It sounds simple: you leave town to make music in another locale, and then you come home. But touring is seldom a bed of roses, and this bed was unusually thorny. Dramas abounded. When we got to Union Station in Washington on Friday night, our specially pre-ordered cab (with a ramp for my wheelchair) had blithely loaded another passenger (without a wheelchair). Off they went, leaving us stranded at the train station. The driver worked for Royal Cabs, who seem to have gotten their idea of Royalty from Henry the Eighth, i.e. they screw whomever they want. After some heated negotiation, the dispatcher condescended to send the driver back after he had dropped off the interloper; two hours later, he showed up. We drove into town in silence as he took us to the wrong address. Finally disgorging two very tired angry guys at the Westin Georgetown, he burst out with, “You’re LUCKY I came back for you! I wasn’t GOING to!” Just as I was about to lace him with some choice Big Apple invective, I managed to locate what I call my Inner Flicka (Frederica von Stade’s nickname). Flicka is among the gentlest and most forgiving people I know, and if I can summon up her spirit in time, I manage to avoid epic pissing matches that I cannot win. What would Flicka do? She’d say a prayer for him. I couldn’t quite summon that up, but at least I kept my mouth shut.
The people that ran the performance space were the exact opposite of my cab driver the day before: meticulous about their jobs. The hall was one of those black-boxy places where the crew always tells you within the first 45 seconds, “Oh, it’s a bit dry for the performer but we assure you the sound out front is crystal clear.” This is a bit like telling someone that no one else will feel their bee sting—comforting, but irrelevant in the moment. Michael’s piano had a big, brave sound. Mine was more like a Wellesley sophomore: sweet, elegant, not forceful, cultured. I quietly gave up the idea of colorful climactic phrases and geared myself to the Barricini version of my songs.
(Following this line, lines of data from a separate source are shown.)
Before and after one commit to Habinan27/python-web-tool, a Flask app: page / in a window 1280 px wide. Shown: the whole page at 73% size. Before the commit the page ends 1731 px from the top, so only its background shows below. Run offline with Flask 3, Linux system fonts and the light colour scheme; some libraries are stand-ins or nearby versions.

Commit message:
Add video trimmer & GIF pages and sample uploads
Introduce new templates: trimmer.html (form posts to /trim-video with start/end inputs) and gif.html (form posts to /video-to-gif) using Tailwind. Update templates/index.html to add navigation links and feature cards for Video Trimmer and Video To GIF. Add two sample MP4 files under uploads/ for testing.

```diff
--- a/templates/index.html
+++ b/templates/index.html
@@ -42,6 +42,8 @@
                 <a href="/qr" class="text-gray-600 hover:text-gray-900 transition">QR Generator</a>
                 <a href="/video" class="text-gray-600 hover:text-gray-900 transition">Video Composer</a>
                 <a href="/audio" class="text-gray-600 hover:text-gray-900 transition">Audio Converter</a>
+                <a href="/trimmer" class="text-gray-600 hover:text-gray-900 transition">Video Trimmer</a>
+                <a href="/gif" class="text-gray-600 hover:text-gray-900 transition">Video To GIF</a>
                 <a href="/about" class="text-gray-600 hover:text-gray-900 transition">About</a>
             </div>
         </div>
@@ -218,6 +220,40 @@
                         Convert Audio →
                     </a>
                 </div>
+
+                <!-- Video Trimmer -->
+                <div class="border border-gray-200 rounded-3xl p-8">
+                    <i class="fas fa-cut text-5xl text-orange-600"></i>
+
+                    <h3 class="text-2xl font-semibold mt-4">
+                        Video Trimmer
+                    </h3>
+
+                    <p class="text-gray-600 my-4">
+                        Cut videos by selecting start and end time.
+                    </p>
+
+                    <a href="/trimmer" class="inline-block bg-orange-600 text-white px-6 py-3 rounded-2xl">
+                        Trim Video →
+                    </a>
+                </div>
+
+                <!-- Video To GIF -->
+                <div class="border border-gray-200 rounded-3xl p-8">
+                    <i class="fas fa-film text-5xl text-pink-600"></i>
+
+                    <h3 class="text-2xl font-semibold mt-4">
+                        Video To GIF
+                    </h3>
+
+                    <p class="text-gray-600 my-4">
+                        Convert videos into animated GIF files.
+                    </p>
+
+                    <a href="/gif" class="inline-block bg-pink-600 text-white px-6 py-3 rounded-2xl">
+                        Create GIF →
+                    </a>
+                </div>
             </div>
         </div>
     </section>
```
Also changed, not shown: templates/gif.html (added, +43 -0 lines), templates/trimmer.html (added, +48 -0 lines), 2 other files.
We all had our meet-your-maker moments Saturday night, and I was in a fine lather by the end of the performance. I have one need before I walk onstage: I must play through all of my songs. But between one thing and another (including the need to tune two pianos, a Q&A session with four very bright voice students, and the auspices’s decision to open the house 45 minutes before showtime), I didn’t get my warmup. I had gotten caught between extremes of callous incompetence on Friday and OCD-ish efficiency on Saturday. The good news? In spite of it all, it was crystal clear that “In the Memory Palace” is a first-rate NYFOS show, great songs, great performers, great sequencing. Gabe Kahane’s cycle grabbed the audience’s heart. Frank Bridge astonished, Granados detonated, Villa-Lobos seduced. On the way to the restaurant after the show a guy drove up, came to a screeching halt in front of us, jumped out of his car, and yelled, “I LOVE THOSE GABE KAHANE SONGS! THEY’RE GREAT! THANK YOU!”
Mission accomplished. Glad to be out of the space capsule and back on the earth again.